      I call hurricanes the lazy man's disaster because there's usually a lot of warning. No need to line up in the grocery store to buy supplies or flood Home Depot to buy plywood at the last minute. Get stuff at your leisure. Tornadoes, OTOH, can have practically no warning and are generally much more dangerous.

    2. We usually hear First Thunder around the middle of April, and things pick-up in May. The really nasty stuff is June, July, and August. Living where we do *in* the foothills causes the weather here to be more moderate than further East due to the "downsloping" winds we get. The weather starts getting more violent by the time you're ~10 miles East of here. The 50,000' thunderheads are in full bloom by 30~40 miles out. Amazing to watch a super cell blow up in 20 minutes. Just glad I'm not over there.

  2. I'll wait to believe it, as last year was also supposed to be constant death storms a-coming, and though storms developed, they often went away or attacked Europe.

  3. Pity historical evidence of such large volcano activity isn't interesting to the "Pay us Carbon Taxes and we'll make it gooder crowd". IIRC even Jefferson's writings included the summer that never was and that a volcano was involved.

  4. This has nothing to do with the hurricane season this year but looking at that water temp chart reminded me.
    In the Coast Guard we used to fly water temp patrols off both the coasts with the HU-16, this went on for years. It ended on the west coast in 1979.
    There ought to be a lot of water temperature data somewhere.

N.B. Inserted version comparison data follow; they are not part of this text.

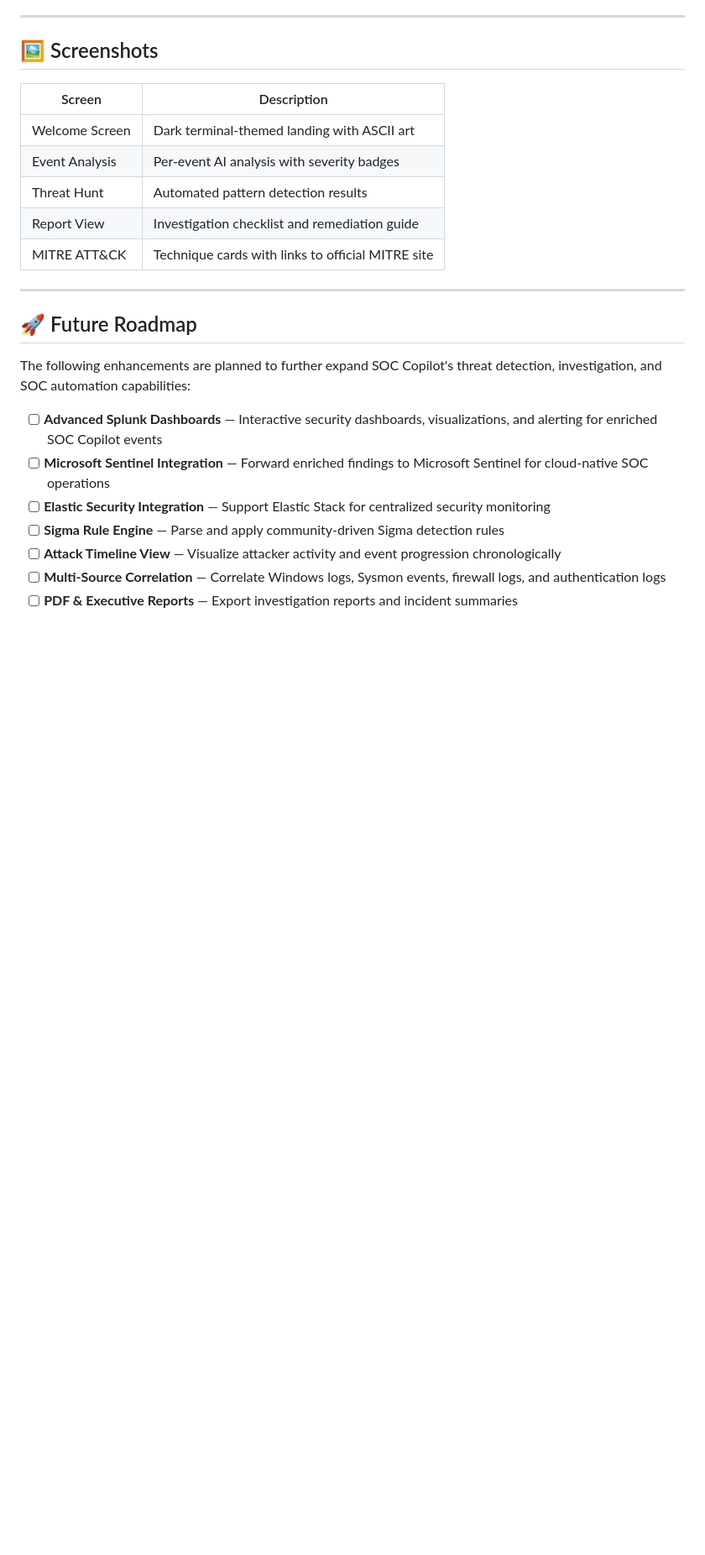
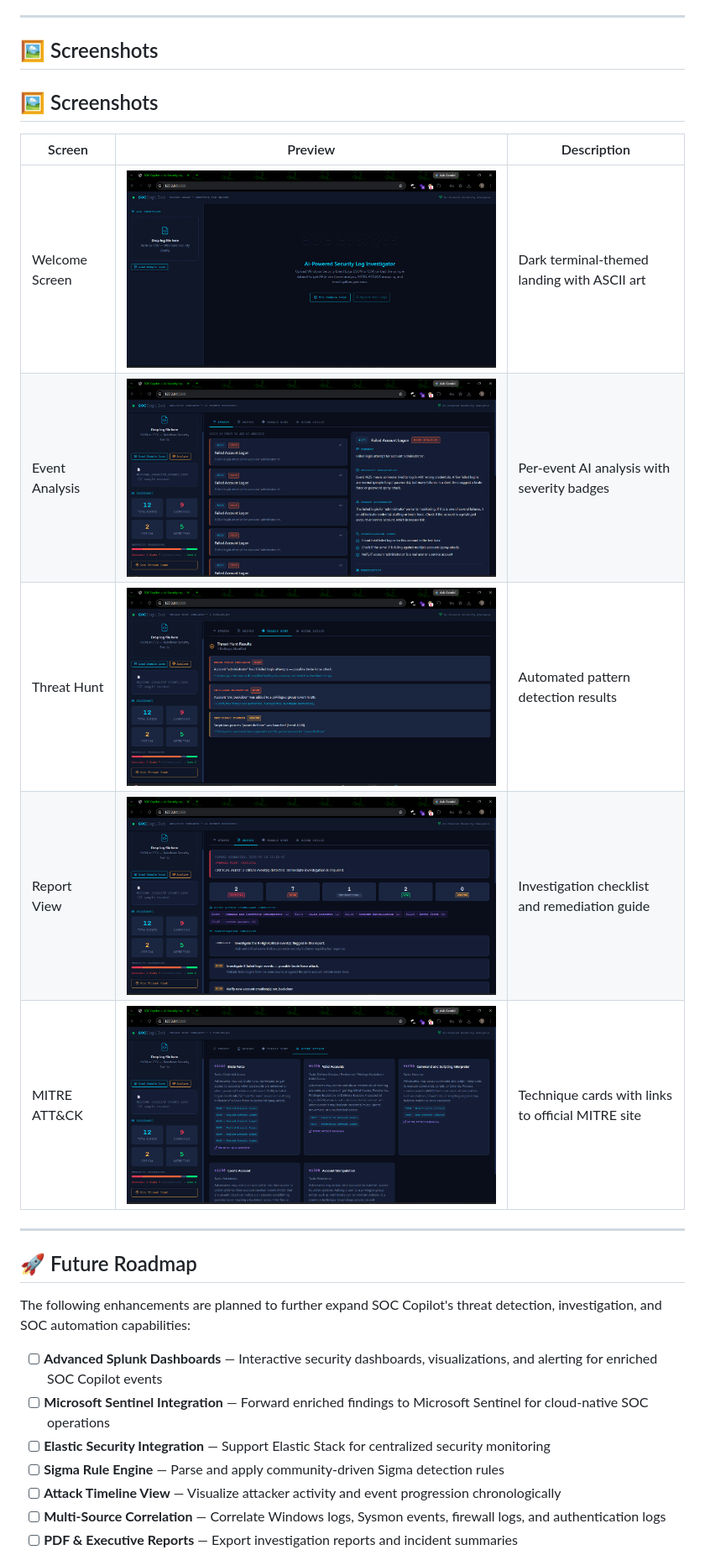
Before and after one commit to amjadkfp/splunk-soc-copilot, a Markdown page: README.md, the part around the change. Shown at 84% size. GitHub-like rendering; blank space fills up the shorter version.

```diff
--- a/README.md
+++ b/README.md
@@ -264,13 +264,17 @@ This mirrors real-world attack patterns mapped to the MITRE ATT&CK framework.
 
 >
 
-| Screen | Description |
-|---|---|
-| Welcome Screen | Dark terminal-themed landing with ASCII art |
-| Event Analysis | Per-event AI analysis with severity badges |
-| Threat Hunt | Automated pattern detection results |
-| Report View | Investigation checklist and remediation guide |
-| MITRE ATT&CK | Technique cards with links to official MITRE site |
+## 🖼️ Screenshots
+
+
+
+| Screen | Preview | Description |
+|---|---|---|
+| Welcome Screen | ![Welcome](screenshots/welcome.png) | Dark terminal-themed landing with ASCII art |
+| Event Analysis | ![Analysis](screenshots/analysis.png) | Per-event AI analysis with severity badges |
+| Threat Hunt | ![Threat Hunt](screenshots/threat-hunt.png) | Automated pattern detection results |
+| Report View | ![Report](screenshots/report.png) | Investigation checklist and remediation guide |
+| MITRE ATT&CK | ![MITRE](screenshots/mitre.png) | Technique cards with links to official MITRE site |
 
 ---
 
```
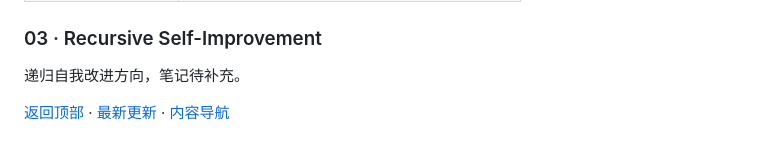
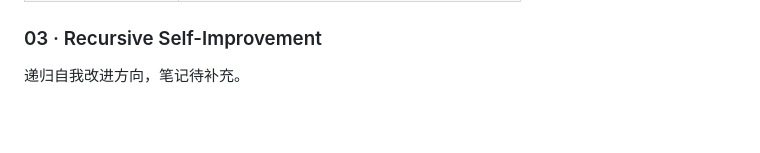
Before and after one commit to Haiyang-W/ai-frontier-notes, a Markdown page: README.md, the part around the change. Rendered like a GitHub page; blank space fills up the shorter version.

Commit message:
Remove README footer navigation

```diff
--- a/README.md
+++ b/README.md
@@ -70,5 +70,3 @@
 ### 03 · Recursive Self-Improvement
 
 递归自我改进方向，笔记待补充。
-
-[返回顶部](#top) · [最新更新](#news) · [内容导航](#contents)
```
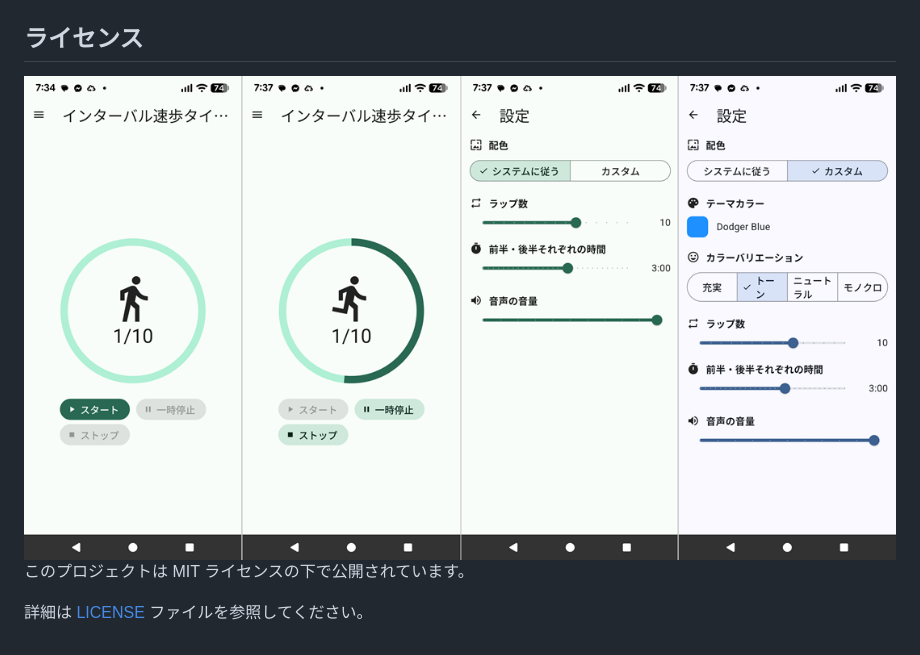
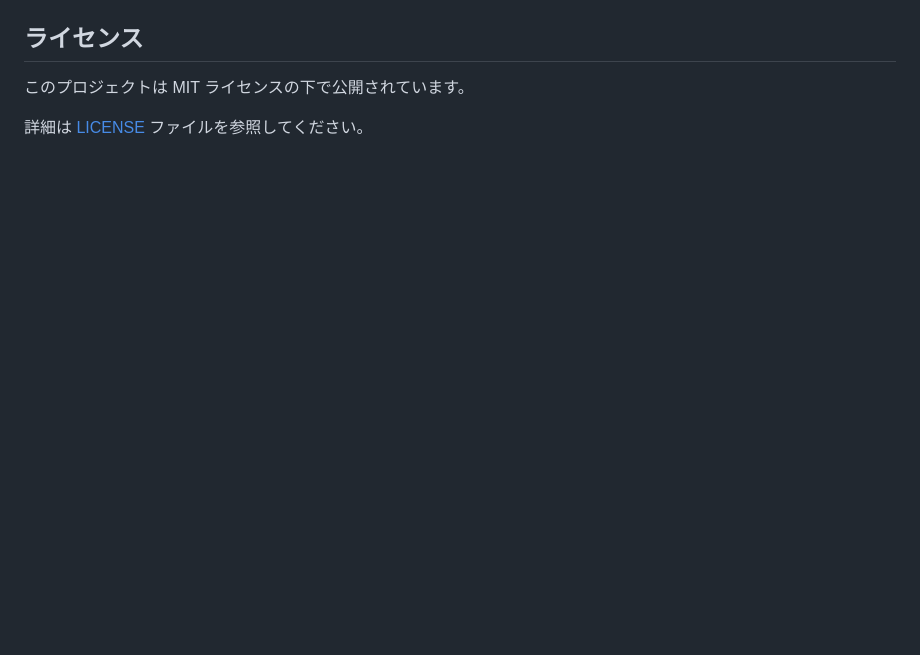
Before and after one commit to suikan4github/japanese_interval_walking_timer, a Markdown page: README_ja.md, the part around the change. Rendered like a GitHub page; blank space fills up the shorter version.

Commit message:
Remove unused screenshot from README_ja.md.

```diff
--- a/README_ja.md
+++ b/README_ja.md
@@ -76,7 +76,7 @@ flutter test
 
 ## ライセンス
 
-![Screenshot](images/Screenshot_20261029-073412.png)
+
 このプロジェクトは MIT ライセンスの下で公開されています。
 
 詳細は [LICENSE](LICENSE) ファイルを参照してください。
```
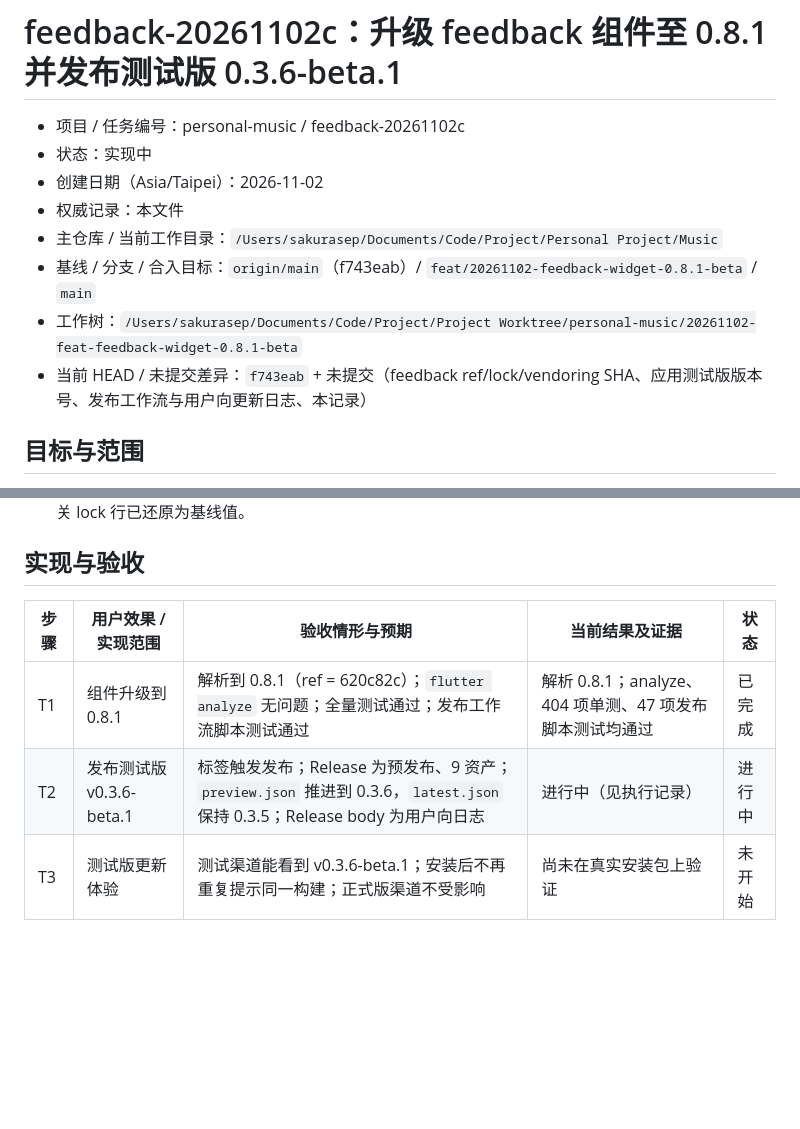
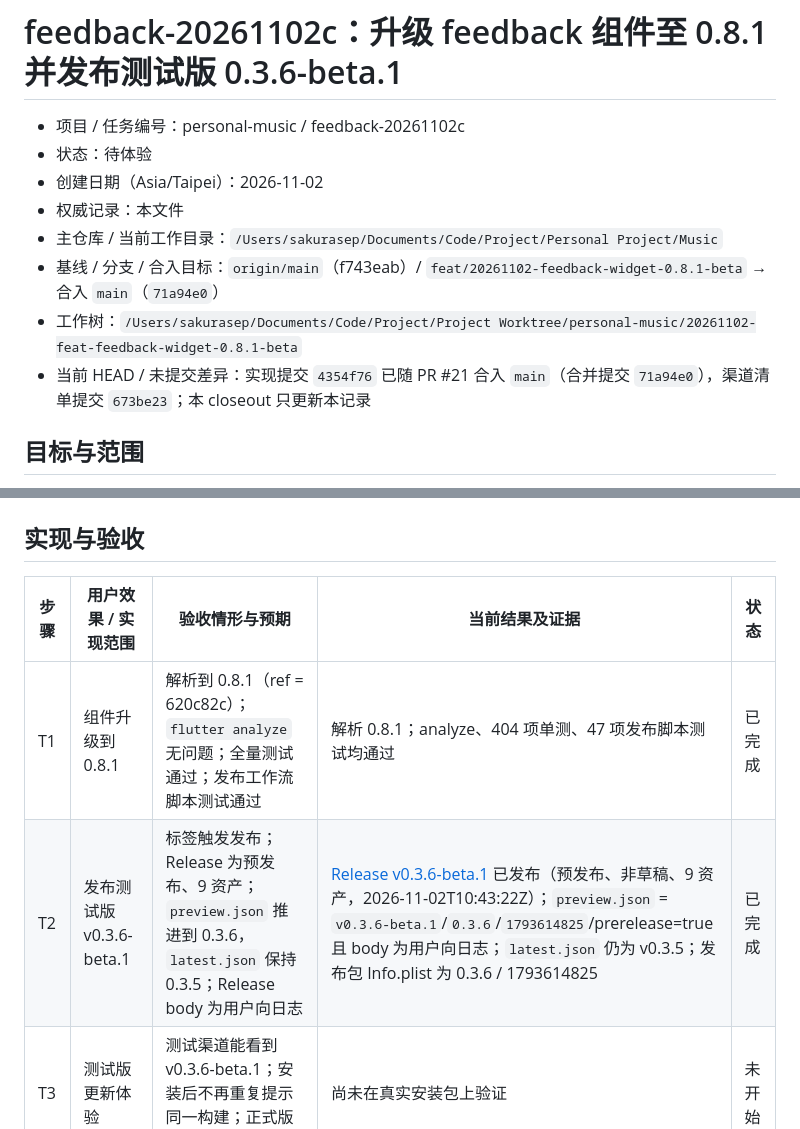
Before and after one commit to SakuraLoveSmile/Sakura-Music, a Markdown page: docs/tasks/20261102-feedback-widget-0.8.1-beta.md, 2 parts joined by grey strips. GitHub-like rendering; blank space fills up the shorter version.

```diff
--- a/docs/tasks/20261102-feedback-widget-0.8.1-beta.md
+++ b/docs/tasks/20261102-feedback-widget-0.8.1-beta.md
@@ -1,13 +1,13 @@
 # feedback-20261102c：升级 feedback 组件至 0.8.1 并发布测试版 0.3.6-beta.1
 
 - 项目 / 任务编号：personal-music / feedback-20261102c
-- 状态：实现中
+- 状态：待体验
 - 创建日期（Asia/Taipei）：2026-11-02
 - 权威记录：本文件
 - 主仓库 / 当前工作目录：`/Users/sakurasep/Documents/Code/Project/Personal Project/Music`
-- 基线 / 分支 / 合入目标：`origin/main`（f743eab）/ `feat/20261102-feedback-widget-0.8.1-beta` / `main`
+- 基线 / 分支 / 合入目标：`origin/main`（f743eab）/ `feat/20261102-feedback-widget-0.8.1-beta` → 合入 `main`（`71a94e0`）
 - 工作树：`/Users/sakurasep/Documents/Code/Project/Project Worktree/personal-music/20261102-feat-feedback-widget-0.8.1-beta`
-- 当前 HEAD / 未提交差异：`f743eab` + 未提交（feedback ref/lock/vendoring SHA、应用测试版版本号、发布工作流与用户向更新日志、本记录）
+- 当前 HEAD / 未提交差异：实现提交 `4354f76` 已随 PR #21 合入 `main`（合并提交 `71a94e0`），渠道清单提交 `673be23`；本 closeout 只更新本记录
 
 ## 目标与范围
 
@@ -55,7 +55,7 @@
 | 步骤 | 用户效果 / 实现范围 | 验收情形与预期 | 当前结果及证据 | 状态 |
 | --- | --- | --- | --- | --- |
 | T1 | 组件升级到 0.8.1 | 解析到 0.8.1（ref = 620c82c）；`flutter analyze` 无问题；全量测试通过；发布工作流脚本测试通过 | 解析 0.8.1；analyze、404 项单测、47 项发布脚本测试均通过 | 已完成 |
-| T2 | 发布测试版 v0.3.6-beta.1 | 标签触发发布；Release 为预发布、9 资产；`preview.json` 推进到 0.3.6，`latest.json` 保持 0.3.5；Release body 为用户向日志 | 进行中（见执行记录） | 进行中 |
+| T2 | 发布测试版 v0.3.6-beta.1 | 标签触发发布；Release 为预发布、9 资产；`preview.json` 推进到 0.3.6，`latest.json` 保持 0.3.5；Release body 为用户向日志 | [Release v0.3.6-beta.1](https://github.com/SakuraLoveSmile/Sakura-Music/releases/tag/v0.3.6-beta.1) 已发布（预发布、非草稿、9 资产，2026-11-02T10:43:22Z）；`preview.json` = `v0.3.6-beta.1`/`0.3.6`/`1793614825`/prerelease=true 且 body 为用户向日志；`latest.json` 仍为 v0.3.5；发布包 Info.plist 为 0.3.6 / 1793614825 | 已完成 |
 | T3 | 测试版更新体验 | 测试渠道能看到 v0.3.6-beta.1；安装后不再重复提示同一构建；正式版渠道不受影响 | 尚未在真实安装包上验证 | 未开始 |
 
 ## 执行与验证记录
```
Also changed, not shown: other parts of docs/tasks/20261102-feedback-widget-0.8.1-beta.md (+12 -6 lines).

  5. SiG, do you have your antenna right and tight, the way you want it??
    Ready to crank it down again?
    Don't forget Solar Forcing, either. Our sun is at peak, and Earth's magnetic field is weakening rapidly - getting ready to flip, y'know. THAT will make a difference!

    1. Yeah, the tower fix seems to have worked out quite nicely. I've only cranked it over one time, back in January when I had to do a fix on the 6 meter antenna, but it went about as smoothly as anything can.

      Since nobody has ever lived through one of these pole flips, we really don't have much evidence of how long they take and what happens. I'd say it'll be cool to be the first people to ever watch one but it might take longer than humans with our puny little lifespans can watch.

    2. In the 1980s I found a chart I haven't found since. None of the geologists or geophysicists I asked had seen the chart.

      The chart showed bands of pole reversals as found in core samples from around the world. Down through the eras and epochs there have been many reversals. The chart showed an irregularity in time between reversals and duration of any particular reversal. Noted was a reversal then in a geologic instant, a reversal again. Other instances showed a very long time between reversals.

      (I'm purposefully vague on time scale because I simply do not recall.)

      The core samples revealed a surprising feature. Some of the pole reversals occured quite suddenly. Like human history sudden.

      FYI: if one should search, the chart showed a series of stripes in black and white. The colors indicated which period was north up, north down respectively. The stripes were arranged in vertical column, top of chart youngest age, bottom oldest.

    3. I've seen something like that; I mean, similar cores and times but I doubt it was the same one you mention.

      I've also listened to guys who study this stuff talk on it and the thing that strikes me is the irregularity of it. I mean, we see the pole move fast like it has in the last (? not sure) 20 or 50 years and assume it will continue. These guys say that the movement will change speeds during any given transition. It could slow or stop moving at any time - or speed up.

      As hardcore empiricist, I really don't think the idea that a pole flip is an "any day now" event can be supported. Yes, we know they flip. Yes, we know "we're overdue" (again, based on what?). Would I take the bet that it's going to flip before the economic collapse, such that I should clean out my savings to somehow prepare? I don't think so.